First to be played was the longest work, by Riho Esko Maimets, a Canadian national of Estonian descent. His works opens with soft, mysterious sounds, a lament appears on the cello being joined by other instruments playing harmonics. A viola pizzicato heralds the main musical material which retains a ritualistic flavour throughout, drawn from various religious traditions.
Regression to the quiet opening merely confirms a desire for nonconformity towards usual expectations of even a modern string quartet. The audience should be congratulated on maintaining absolute silence for the ethereal end which quietly descends into a peaceful close.
The second performance by the American Henry Stewart is written about two images, the first a photograph by Gary Goldberg found in The Family of Woman. This begins with a drone on cello, joined by a solemn melody on viola with high support from the two violins; lyricism appears that has a post-Barber intensity. This then dissolves back into the opening refrain. The end is sudden and laconic.
The second movement is about a hallucination the composer had as a child. His vision was a great, terrible black fire on the horizon of an empty plain. It opens has the two violins competing for attention through the use of various string devices. Like in the first movement a kind of modernism gives way to a more lyrical approach, though this time of an urgent nature. Adams replaces Barber as the main influence here. There is a thrusting quality that generates genuine excitement. Calm descends into a stoic coda. Calm after the storm perhaps.
Chris Roe was inspired to write his Jetez! (French for Throw) after seeing a couple of local French people amusing themselves by throwing stones and various projectiles off the edge of a high cliff near to the small French village of Auvillar.
Hence the opening possessed a busy, somewhat threatening impulse which barely relents throughout its very short time span.

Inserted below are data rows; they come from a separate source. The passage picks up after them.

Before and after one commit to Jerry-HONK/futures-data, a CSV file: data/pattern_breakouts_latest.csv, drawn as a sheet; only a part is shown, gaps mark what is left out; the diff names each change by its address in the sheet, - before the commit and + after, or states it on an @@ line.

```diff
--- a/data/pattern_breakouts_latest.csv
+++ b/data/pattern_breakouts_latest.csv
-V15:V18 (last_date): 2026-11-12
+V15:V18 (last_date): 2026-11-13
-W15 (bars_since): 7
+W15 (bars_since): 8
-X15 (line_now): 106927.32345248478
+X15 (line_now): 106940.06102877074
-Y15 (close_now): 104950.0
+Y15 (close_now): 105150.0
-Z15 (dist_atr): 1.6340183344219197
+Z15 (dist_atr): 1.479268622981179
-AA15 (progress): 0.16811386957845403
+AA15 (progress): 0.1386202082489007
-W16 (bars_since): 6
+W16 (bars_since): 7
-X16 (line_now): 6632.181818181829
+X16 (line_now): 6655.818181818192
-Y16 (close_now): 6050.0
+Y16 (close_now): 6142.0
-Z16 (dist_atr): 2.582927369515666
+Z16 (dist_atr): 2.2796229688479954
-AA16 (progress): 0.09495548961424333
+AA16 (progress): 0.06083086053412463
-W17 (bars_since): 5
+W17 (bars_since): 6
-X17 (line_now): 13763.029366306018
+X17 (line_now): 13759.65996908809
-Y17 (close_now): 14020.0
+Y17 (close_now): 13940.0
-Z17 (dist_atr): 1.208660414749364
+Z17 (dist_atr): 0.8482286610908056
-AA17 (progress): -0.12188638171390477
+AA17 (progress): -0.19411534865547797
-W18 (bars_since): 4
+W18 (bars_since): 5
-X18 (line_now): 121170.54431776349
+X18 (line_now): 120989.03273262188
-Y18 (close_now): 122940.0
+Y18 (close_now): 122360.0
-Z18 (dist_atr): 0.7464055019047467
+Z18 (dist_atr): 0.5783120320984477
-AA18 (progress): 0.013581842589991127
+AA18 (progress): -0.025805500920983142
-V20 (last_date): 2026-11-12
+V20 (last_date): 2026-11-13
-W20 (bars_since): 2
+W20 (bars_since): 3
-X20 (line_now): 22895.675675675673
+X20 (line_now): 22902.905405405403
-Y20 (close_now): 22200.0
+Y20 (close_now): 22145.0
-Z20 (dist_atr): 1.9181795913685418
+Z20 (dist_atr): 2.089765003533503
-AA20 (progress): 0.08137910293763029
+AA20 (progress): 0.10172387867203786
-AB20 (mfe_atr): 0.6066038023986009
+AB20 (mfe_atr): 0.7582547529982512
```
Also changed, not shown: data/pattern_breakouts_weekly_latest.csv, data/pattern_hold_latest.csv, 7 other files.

There is little content as such, more music for effect which is perhaps the main point of the inspiration. For our age of short attention spans it is undoubtedly effective.
And so to the judging by both the listeners at the well attended venue and on-line, the concert having been streamed on the internet.
It is hardly surprising not to find influences in each work: Arvo Part’s mysticism is clearly evident in Maimets's work; I have alluded to Barber and Adams in Threnody/Images by Stewart. No direct associations are to be heard in the final piece but it is so brief I was not really involved.
Maimet’s Sanctus was the deserved winner. It had a greater depth and sincerity than the other two works. It demonstrated an ability to work with original material and keep the attention of the audience, as shown by the rapt silence at its end.
The qualities of the Villiers Quartet were well shown in the performances, with evidence of careful preparation and excellent execution. No more so than in their buoyant and felicitous playing in the marvellous Haydn quartet which ended the concert in suitable style.
It's been an incredible season of music at St. Andrew's - we thank everyone for their support, especially the team at St. Andrew's as we have grown and transformed with them alongside the renovation works! Here are some photos from our Haydn, Delius & Bush programme from May 27, 2012. Photographs taken by the lovely Charles Gervais of Both Hemispheres Photography.
Photographs by Charles Gervais, Both Hemispheres Photography